§ WORK TO COMPLETE: The answer is every line of the records that holds the word "enumerate", copied in full.

Records from a collection:
━━━━
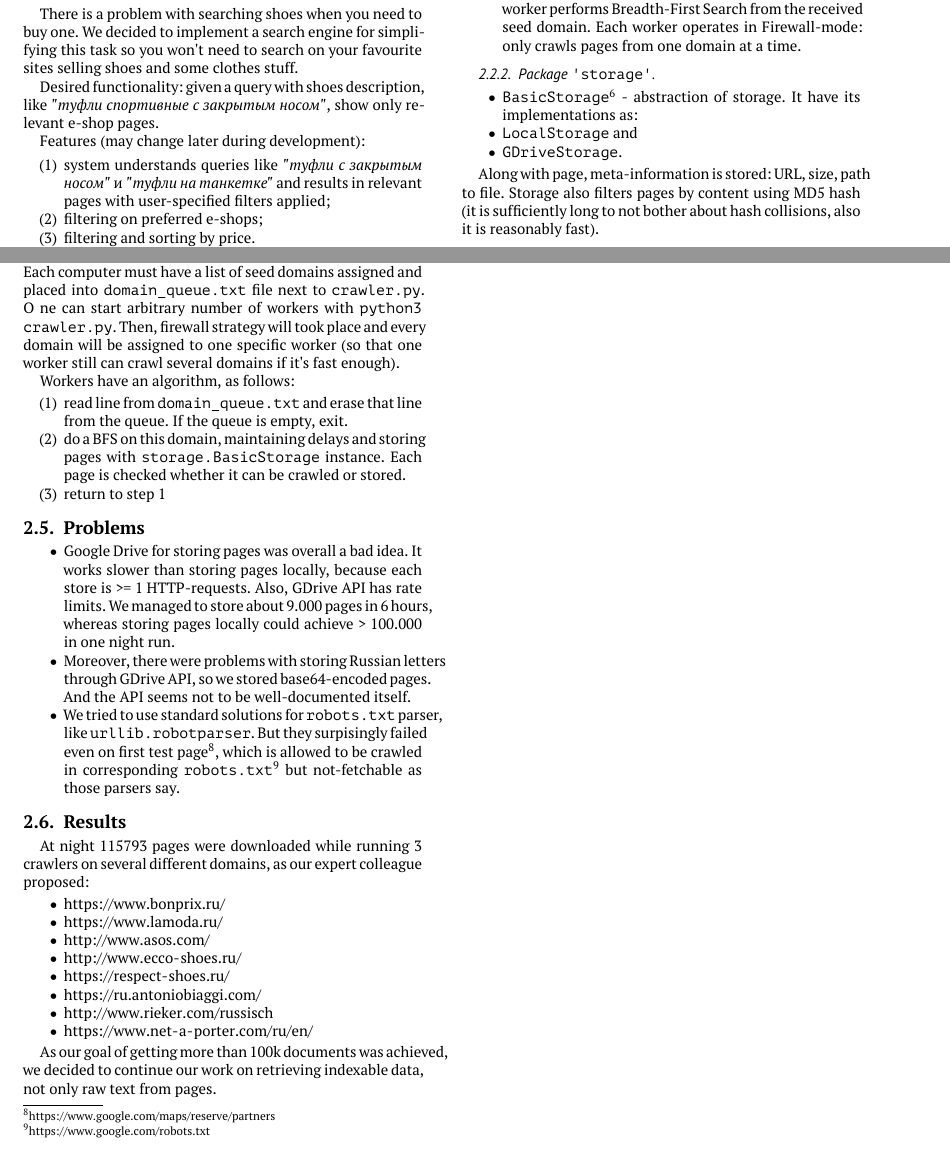
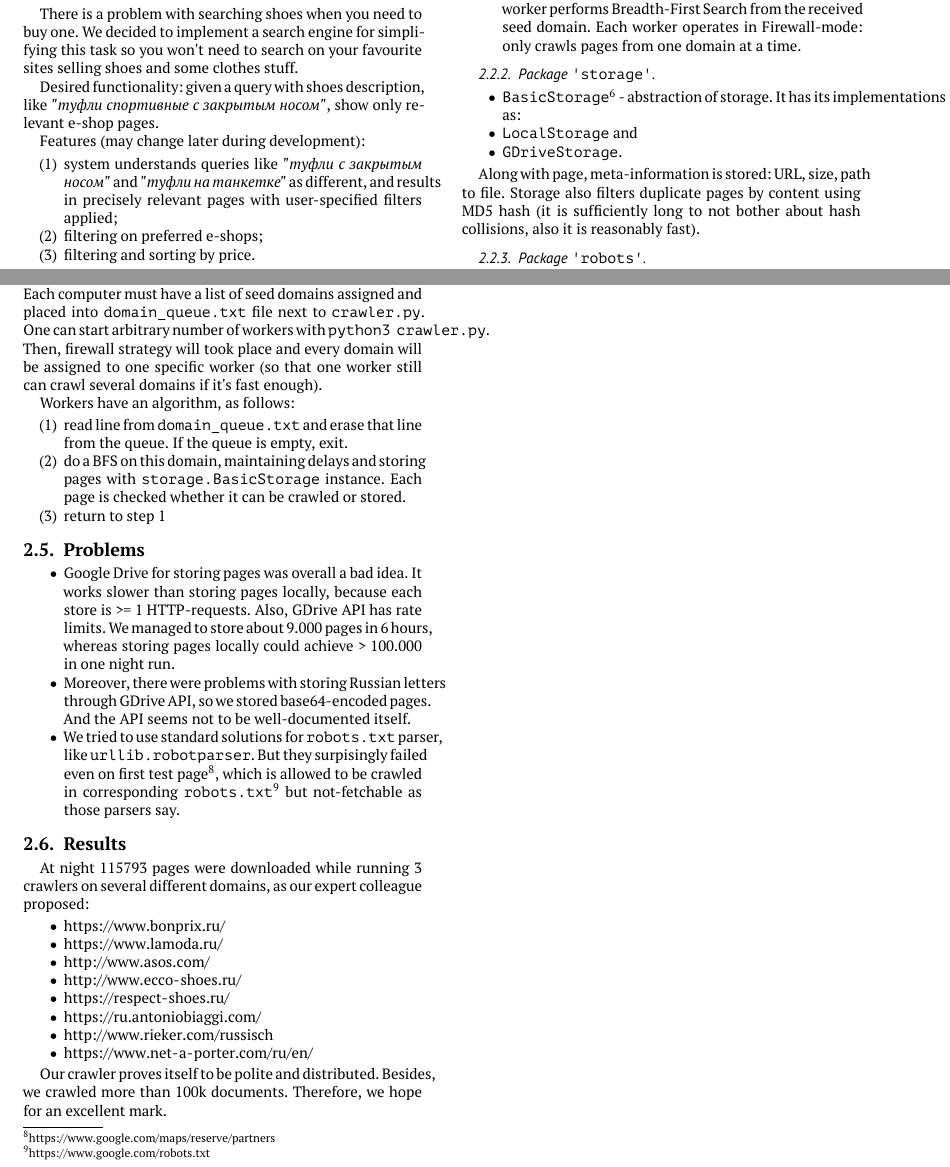
Before and after one commit to ItsLastDay/FindMyShoes, a LaTeX paper (docs/report/findmyshoes-report.tex): two parts of pages 1 and 2 of 2, joined at a grey line, cut so that both start at the same text. Compiled offline with XeLaTeX; a missing font is replaced by an installed copy or a similar font.

Commit message:
Some fixes on report and current version for data-acquisition milestone.

```diff
--- a/docs/report/findmyshoes-report.tex
+++ b/docs/report/findmyshoes-report.tex
@@ -61,14 +61,14 @@ Desired functionality: given a query with shoes description, like \textit{"ту
 
 Features (may change later during development):
 \begin{enumerate}
-    \item system understands queries like \textit{"туфли с закрытым носом"} и \textit{"туфли на танкетке"} and results in relevant pages with user-specified filters applied;
+    \item system understands queries like \textit{"туфли с закрытым носом"} and \textit{"туфли на танкетке"} as different, and results in precisely relevant pages with user-specified filters applied;
     \item filtering on preferred e-shops;
     \item filtering and sorting by price.
 \end{enumerate}
 
 \section{Data acquisition}
 \subsection{Source code}
-    we have our repository at GitHub\footnote{\url{https://github.com/ItsLastDay/FindMyShoes}}.
+    We have our repository at GitHub\footnote{\url{https://github.com/ItsLastDay/FindMyShoes}}.
     Code is in Python 3.5 and package requirements are stored in \texttt{requirements.txt}
 
 \subsection{Architecture}
@@ -87,12 +87,12 @@ Features (may change later during development):
 
     \subsubsection{Package \texttt{'storage'}}
     \begin{itemize}
-    \item \texttt{BasicStorage}\footnote{\url{https://github.com/ItsLastDay/FindMyShoes/blob/master/src/crawler/storage/basic_storage.py\#L9}} - abstraction of storage. It have its implementations as:
+    \item \texttt{BasicStorage}\footnote{\url{https://github.com/ItsLastDay/FindMyShoes/blob/master/src/crawler/storage/basic_storage.py\#L9}} - abstraction of storage. It has its implementations as:
     \item \texttt{LocalStorage} and
     \item \texttt{GDriveStorage}.
     \end{itemize}
 
-    Along with page, meta-information is stored: URL, size, path to file. Storage also filters pages by content using MD5 hash (it is sufficiently long to not bother about hash collisions, also it is reasonably fast).
+    Along with page, meta-information is stored: URL, size, path to file. Storage also filters duplicate pages by content using MD5 hash (it is sufficiently long to not bother about hash collisions, also it is reasonably fast).
 
     \subsubsection{Package \texttt{'robots'}}
     \begin{itemize}
@@ -124,8 +124,7 @@ In order not to bother any site with our crawler's activity and have no impact o
 
 \subsection{Flow}
     There can be many participating processes in our crawling.
-    Each computer must have a list of seed domains assigned and placed into \texttt{domain\_queue.txt} file next to \texttt{crawler.py}. O
-    ne can start arbitrary number of workers with \texttt{python3 crawler.py}. Then, firewall strategy will took place and every domain will be assigned to one specific worker (so that one worker still can crawl several domains if it's fast enough).
+    Each computer must have a list of seed domains assigned and placed into \texttt{domain\_queue.txt} file next to \texttt{crawler.py}. One can start arbitrary number of workers with \texttt{python3 crawler.py}. Then, firewall strategy will took place and every domain will be assigned to one specific worker (so that one worker still can crawl several domains if it's fast enough).
 
     Workers have an algorithm, as follows:
     \begin{enumerate}
@@ -163,6 +162,6 @@ At night 115793 pages were downloaded while running 3 crawlers on several differ
     \item \url{https://www.net-a-porter.com/ru/en/}
 \end{itemize}
 
-As our goal of getting more than 100k documents was achieved, we decided to continue our work on retrieving indexable data, not only raw text from pages.
+Our crawler proves itself to be polite and distributed. Besides, we crawled more than 100k documents. Therefore, we hope for an excellent mark.
 
 \end{document}
```
Also changed, not shown: docs/report/project-report.pdf (added).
━━━━
§ TASK ANSWER:
 \begin{enumerate}
 \end{enumerate}
     \begin{enumerate}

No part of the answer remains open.